• YOUR ASSIGNMENT:
With pictures left out, set down every record word for word.

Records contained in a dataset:
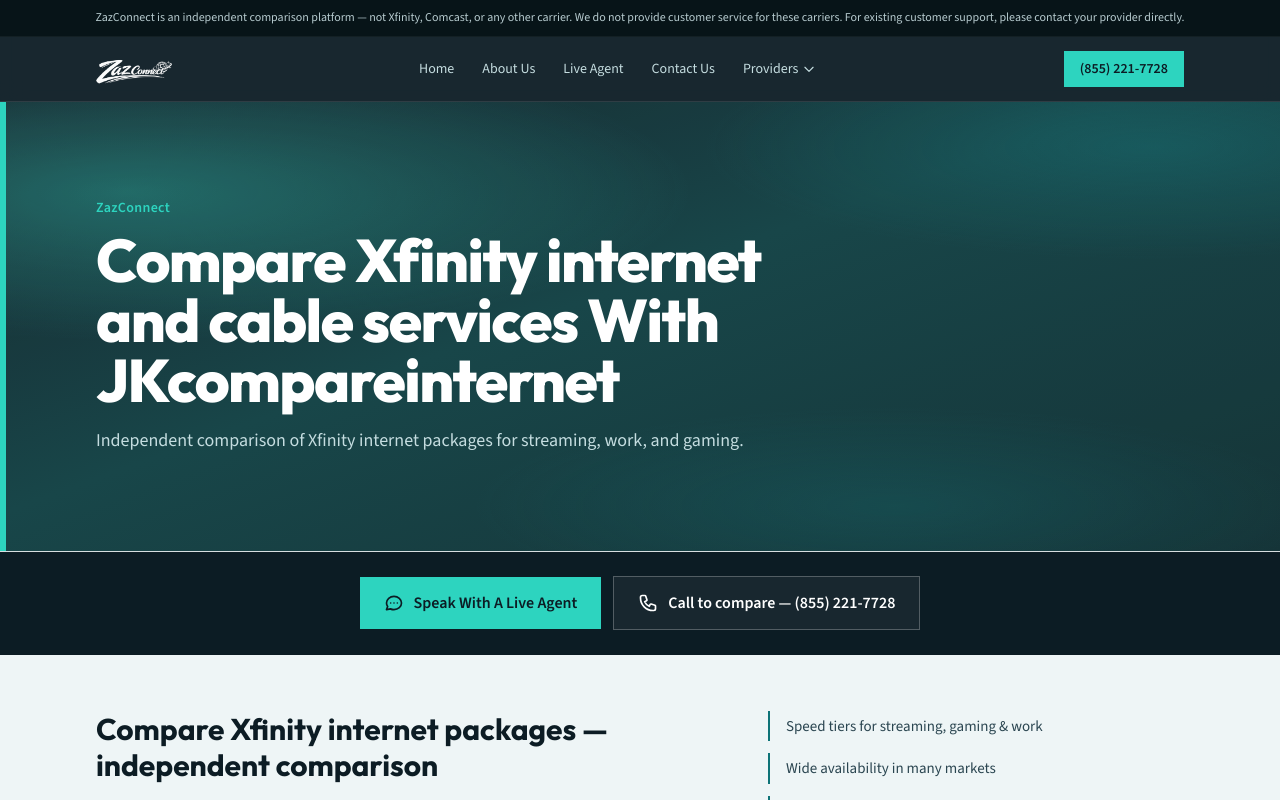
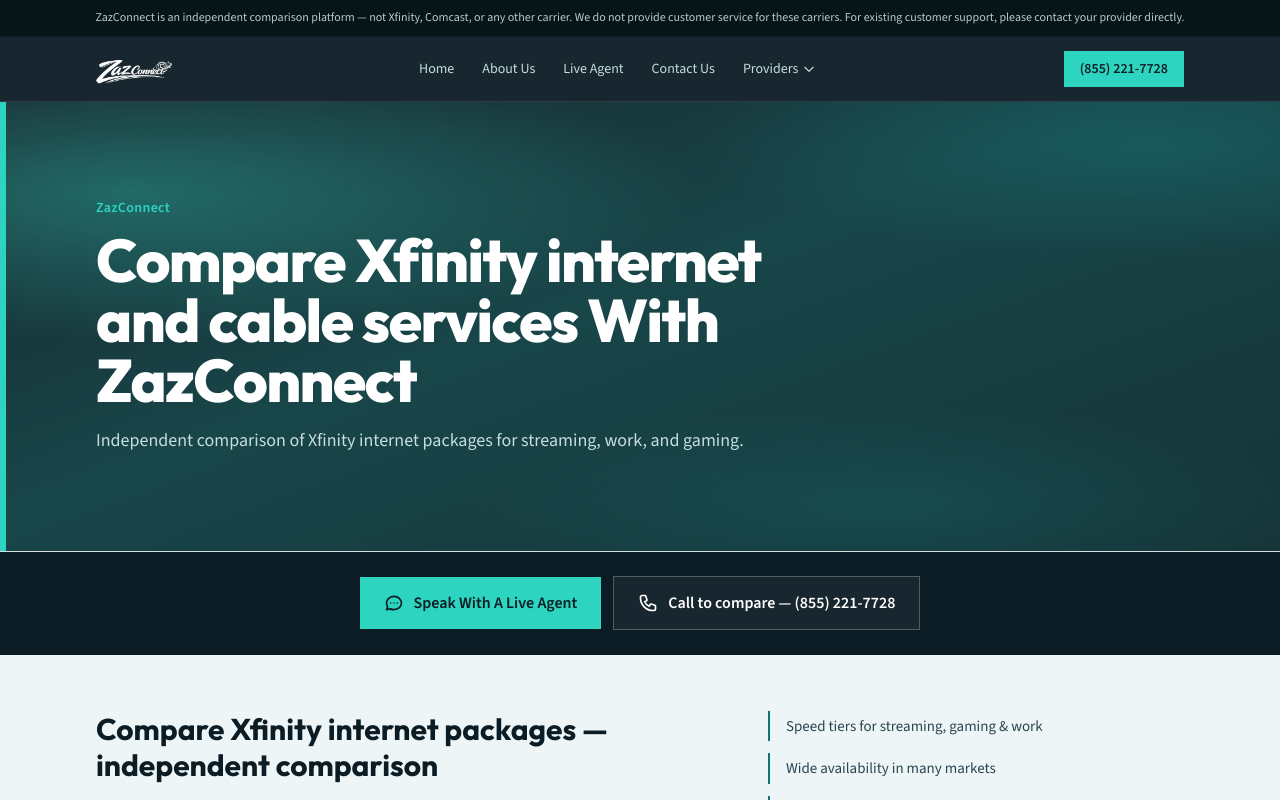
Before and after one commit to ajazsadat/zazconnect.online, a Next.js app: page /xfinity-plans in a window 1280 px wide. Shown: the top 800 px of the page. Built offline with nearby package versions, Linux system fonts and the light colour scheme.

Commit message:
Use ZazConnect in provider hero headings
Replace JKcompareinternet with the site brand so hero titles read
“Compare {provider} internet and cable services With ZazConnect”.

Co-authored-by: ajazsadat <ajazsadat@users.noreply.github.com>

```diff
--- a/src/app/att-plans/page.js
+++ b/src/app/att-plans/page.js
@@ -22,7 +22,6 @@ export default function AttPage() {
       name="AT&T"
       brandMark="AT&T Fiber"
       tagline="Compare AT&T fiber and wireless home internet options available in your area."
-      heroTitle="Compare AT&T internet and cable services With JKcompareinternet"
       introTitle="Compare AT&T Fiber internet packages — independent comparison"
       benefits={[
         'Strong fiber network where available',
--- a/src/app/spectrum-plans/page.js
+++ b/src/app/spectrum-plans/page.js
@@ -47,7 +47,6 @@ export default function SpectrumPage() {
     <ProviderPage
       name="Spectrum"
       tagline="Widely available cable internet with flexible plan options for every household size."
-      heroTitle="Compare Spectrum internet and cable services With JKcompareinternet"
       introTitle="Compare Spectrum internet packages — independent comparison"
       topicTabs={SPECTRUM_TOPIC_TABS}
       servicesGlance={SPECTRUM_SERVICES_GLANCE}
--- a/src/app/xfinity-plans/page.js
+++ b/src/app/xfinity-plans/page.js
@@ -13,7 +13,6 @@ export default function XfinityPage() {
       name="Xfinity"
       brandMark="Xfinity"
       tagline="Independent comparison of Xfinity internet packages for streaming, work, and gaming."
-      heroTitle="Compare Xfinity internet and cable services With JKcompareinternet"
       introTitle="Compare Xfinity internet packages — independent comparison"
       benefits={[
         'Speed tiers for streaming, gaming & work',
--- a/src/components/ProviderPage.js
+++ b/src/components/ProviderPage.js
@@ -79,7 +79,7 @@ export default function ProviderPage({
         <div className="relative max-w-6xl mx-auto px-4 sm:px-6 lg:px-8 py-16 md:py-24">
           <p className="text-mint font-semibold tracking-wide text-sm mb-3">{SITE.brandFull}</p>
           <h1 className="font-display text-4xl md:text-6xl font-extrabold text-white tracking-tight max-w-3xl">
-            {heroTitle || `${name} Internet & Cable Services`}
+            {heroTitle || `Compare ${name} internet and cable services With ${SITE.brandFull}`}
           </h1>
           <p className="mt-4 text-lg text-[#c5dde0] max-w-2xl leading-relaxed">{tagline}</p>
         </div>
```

• COMPLETED EXERCISE:
Before and after one commit to ajazsadat/zazconnect.online, a Next.js app: page /xfinity-plans in a window 1280 px wide. Shown: the top 800 px of the page. Built offline with nearby package versions, Linux system fonts and the light colour scheme.

Commit message:
Use ZazConnect in provider hero headings
Replace JKcompareinternet with the site brand so hero titles read
“Compare {provider} internet and cable services With ZazConnect”.

Co-authored-by: ajazsadat <ajazsadat@users.noreply.github.com>

```diff
--- a/src/app/att-plans/page.js
+++ b/src/app/att-plans/page.js
@@ -22,7 +22,6 @@ export default function AttPage() {
       name="AT&T"
       brandMark="AT&T Fiber"
       tagline="Compare AT&T fiber and wireless home internet options available in your area."
-      heroTitle="Compare AT&T internet and cable services With JKcompareinternet"
       introTitle="Compare AT&T Fiber internet packages — independent comparison"
       benefits={[
         'Strong fiber network where available',
--- a/src/app/spectrum-plans/page.js
+++ b/src/app/spectrum-plans/page.js
@@ -47,7 +47,6 @@ export default function SpectrumPage() {
     <ProviderPage
       name="Spectrum"
       tagline="Widely available cable internet with flexible plan options for every household size."
-      heroTitle="Compare Spectrum internet and cable services With JKcompareinternet"
       introTitle="Compare Spectrum internet packages — independent comparison"
       topicTabs={SPECTRUM_TOPIC_TABS}
       servicesGlance={SPECTRUM_SERVICES_GLANCE}
--- a/src/app/xfinity-plans/page.js
+++ b/src/app/xfinity-plans/page.js
@@ -13,7 +13,6 @@ export default function XfinityPage() {
       name="Xfinity"
       brandMark="Xfinity"
       tagline="Independent comparison of Xfinity internet packages for streaming, work, and gaming."
-      heroTitle="Compare Xfinity internet and cable services With JKcompareinternet"
       introTitle="Compare Xfinity internet packages — independent comparison"
       benefits={[
         'Speed tiers for streaming, gaming & work',
--- a/src/components/ProviderPage.js
+++ b/src/components/ProviderPage.js
@@ -79,7 +79,7 @@ export default function ProviderPage({
         <div className="relative max-w-6xl mx-auto px-4 sm:px-6 lg:px-8 py-16 md:py-24">
           <p className="text-mint font-semibold tracking-wide text-sm mb-3">{SITE.brandFull}</p>
           <h1 className="font-display text-4xl md:text-6xl font-extrabold text-white tracking-tight max-w-3xl">
-            {heroTitle || `${name} Internet & Cable Services`}
+            {heroTitle || `Compare ${name} internet and cable services With ${SITE.brandFull}`}
           </h1>
           <p className="mt-4 text-lg text-[#c5dde0] max-w-2xl leading-relaxed">{tagline}</p>
         </div>
```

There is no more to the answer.